Many moons ago we wrote a series of blog posts detailing the standard array types that you’re most likely to use in your work (links below). Now we’re back to finish off the series with the remaining 6 arrays that aren’t commonly used. And since we’re in the middle of this blog series, why not discuss the Equatorial Array? Get it? Because “equatorial” sounds like “equator”. Ok, bad jokes aside, let’s get on with it.
If you want to check out the previous arrays we’ve discussed, here are links to those posts:
- Part 1: Wenner Array
- Part 2: Schlumberger Array
- Part 3: Dipole-Dipole Array
- Part 4: Pole-Dipole Array
- Part 5: Pole-Pole Array
A quick refresher on electrode arrays (in less than 30 words):
Electrode arrays are different arrangements of electrodes used to perform geophysical resistivity measurements. Electrode arrays were developed in order to make field measurements more efficient and data interpretation easier.
What is the Equatorial Array?
Also known as the Equatorial-Dipole array, the Equatorial array consists of the two dipoles—A-B and M-N—oriented perpendicular to the survey line.
During the sounding process, M-N is moved away from A-B along the perpendicular bisector (n). This perpendicular bisector may be regarded as an equator to the poles at A and B; hence the name "equatorial arrangement." (Reference: Geometric Factors Of Bipole-Dipole Arrays)
Benefits, Considerations, & Applications Of The Equatorial Array
Benefits: The advantage of the Equatorial Array is that you’re able to penetrate even deeper into the ground than the Dipole-Dipole array (assuming the length along the survey line is the same). This can be particularly advantageous when pulling an array of electrodes behind a vehicle or in limited spaces.
Consideration: One consideration of the Equatorial Array is that even though it can see deeper than other arrays, it will lose signal as it is expanded, which limits its use.

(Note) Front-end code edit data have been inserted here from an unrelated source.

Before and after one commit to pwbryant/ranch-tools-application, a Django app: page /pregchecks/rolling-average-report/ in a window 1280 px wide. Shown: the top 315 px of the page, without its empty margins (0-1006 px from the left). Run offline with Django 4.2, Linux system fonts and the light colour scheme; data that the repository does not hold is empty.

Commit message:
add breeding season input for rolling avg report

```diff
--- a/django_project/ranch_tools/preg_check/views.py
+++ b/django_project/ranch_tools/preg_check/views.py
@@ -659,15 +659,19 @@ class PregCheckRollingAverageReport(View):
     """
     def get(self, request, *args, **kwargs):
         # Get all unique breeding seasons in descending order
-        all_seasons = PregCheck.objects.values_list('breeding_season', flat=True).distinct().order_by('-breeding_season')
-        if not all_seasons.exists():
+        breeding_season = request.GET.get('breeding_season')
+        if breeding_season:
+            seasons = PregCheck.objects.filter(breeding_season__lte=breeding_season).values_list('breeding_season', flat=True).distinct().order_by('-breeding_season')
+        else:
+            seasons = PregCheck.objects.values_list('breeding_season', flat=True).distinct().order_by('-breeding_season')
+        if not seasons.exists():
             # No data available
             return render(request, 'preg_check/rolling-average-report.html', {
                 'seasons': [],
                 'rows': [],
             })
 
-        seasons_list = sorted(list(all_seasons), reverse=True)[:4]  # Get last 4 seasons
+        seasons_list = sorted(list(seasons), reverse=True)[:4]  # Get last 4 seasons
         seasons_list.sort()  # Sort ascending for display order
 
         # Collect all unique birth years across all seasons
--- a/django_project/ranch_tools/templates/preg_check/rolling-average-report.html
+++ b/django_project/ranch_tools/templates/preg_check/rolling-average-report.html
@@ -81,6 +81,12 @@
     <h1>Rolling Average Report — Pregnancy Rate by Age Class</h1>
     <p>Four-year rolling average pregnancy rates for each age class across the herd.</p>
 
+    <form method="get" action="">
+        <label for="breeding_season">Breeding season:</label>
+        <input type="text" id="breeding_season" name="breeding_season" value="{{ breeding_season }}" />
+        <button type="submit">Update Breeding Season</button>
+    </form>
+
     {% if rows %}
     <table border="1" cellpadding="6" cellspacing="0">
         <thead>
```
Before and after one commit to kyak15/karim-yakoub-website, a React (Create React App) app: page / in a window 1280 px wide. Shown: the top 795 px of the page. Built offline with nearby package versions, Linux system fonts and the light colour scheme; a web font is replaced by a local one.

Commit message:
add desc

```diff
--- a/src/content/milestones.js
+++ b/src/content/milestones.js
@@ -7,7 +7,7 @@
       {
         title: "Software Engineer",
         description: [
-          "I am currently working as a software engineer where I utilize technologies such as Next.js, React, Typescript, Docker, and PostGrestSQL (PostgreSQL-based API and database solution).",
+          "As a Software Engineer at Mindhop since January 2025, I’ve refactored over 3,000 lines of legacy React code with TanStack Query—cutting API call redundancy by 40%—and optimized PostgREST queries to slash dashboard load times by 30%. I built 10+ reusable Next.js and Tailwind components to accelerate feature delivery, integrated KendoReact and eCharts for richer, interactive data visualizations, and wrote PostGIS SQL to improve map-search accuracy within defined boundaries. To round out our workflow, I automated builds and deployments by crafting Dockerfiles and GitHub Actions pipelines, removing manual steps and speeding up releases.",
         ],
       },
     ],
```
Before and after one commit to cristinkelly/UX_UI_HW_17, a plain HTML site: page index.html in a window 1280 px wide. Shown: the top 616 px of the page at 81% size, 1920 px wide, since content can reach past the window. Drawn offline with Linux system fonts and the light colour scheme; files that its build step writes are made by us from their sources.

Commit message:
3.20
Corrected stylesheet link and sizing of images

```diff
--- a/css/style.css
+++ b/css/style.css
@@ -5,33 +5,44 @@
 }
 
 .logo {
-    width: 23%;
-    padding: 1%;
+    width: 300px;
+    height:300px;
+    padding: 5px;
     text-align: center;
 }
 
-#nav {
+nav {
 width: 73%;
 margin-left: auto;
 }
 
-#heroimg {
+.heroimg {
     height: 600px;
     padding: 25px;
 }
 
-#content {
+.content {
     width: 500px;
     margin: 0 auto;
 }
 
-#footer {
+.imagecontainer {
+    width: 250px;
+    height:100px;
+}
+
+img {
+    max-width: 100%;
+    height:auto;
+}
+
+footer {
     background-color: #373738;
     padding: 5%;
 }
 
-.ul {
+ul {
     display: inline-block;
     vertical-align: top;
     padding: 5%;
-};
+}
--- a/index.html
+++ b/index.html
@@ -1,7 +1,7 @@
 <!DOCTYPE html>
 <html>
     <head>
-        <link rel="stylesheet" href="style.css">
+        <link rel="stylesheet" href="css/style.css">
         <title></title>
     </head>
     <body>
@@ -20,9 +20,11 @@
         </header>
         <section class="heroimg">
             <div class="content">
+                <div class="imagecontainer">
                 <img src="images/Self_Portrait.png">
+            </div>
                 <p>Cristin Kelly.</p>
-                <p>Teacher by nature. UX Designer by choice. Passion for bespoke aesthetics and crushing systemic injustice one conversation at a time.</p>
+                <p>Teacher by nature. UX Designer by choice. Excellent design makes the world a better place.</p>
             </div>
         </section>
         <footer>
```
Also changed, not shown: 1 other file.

Applications: The equatorial array is used less often than other arrays, but it is still very useful. It can be especially helpful in situations where you are limited by tight space constraints. For example, imagine doing a survey in a parking garage. Certainly, you do not have much space between support structures there. Using this array, you can see as deep as possible in a limited space.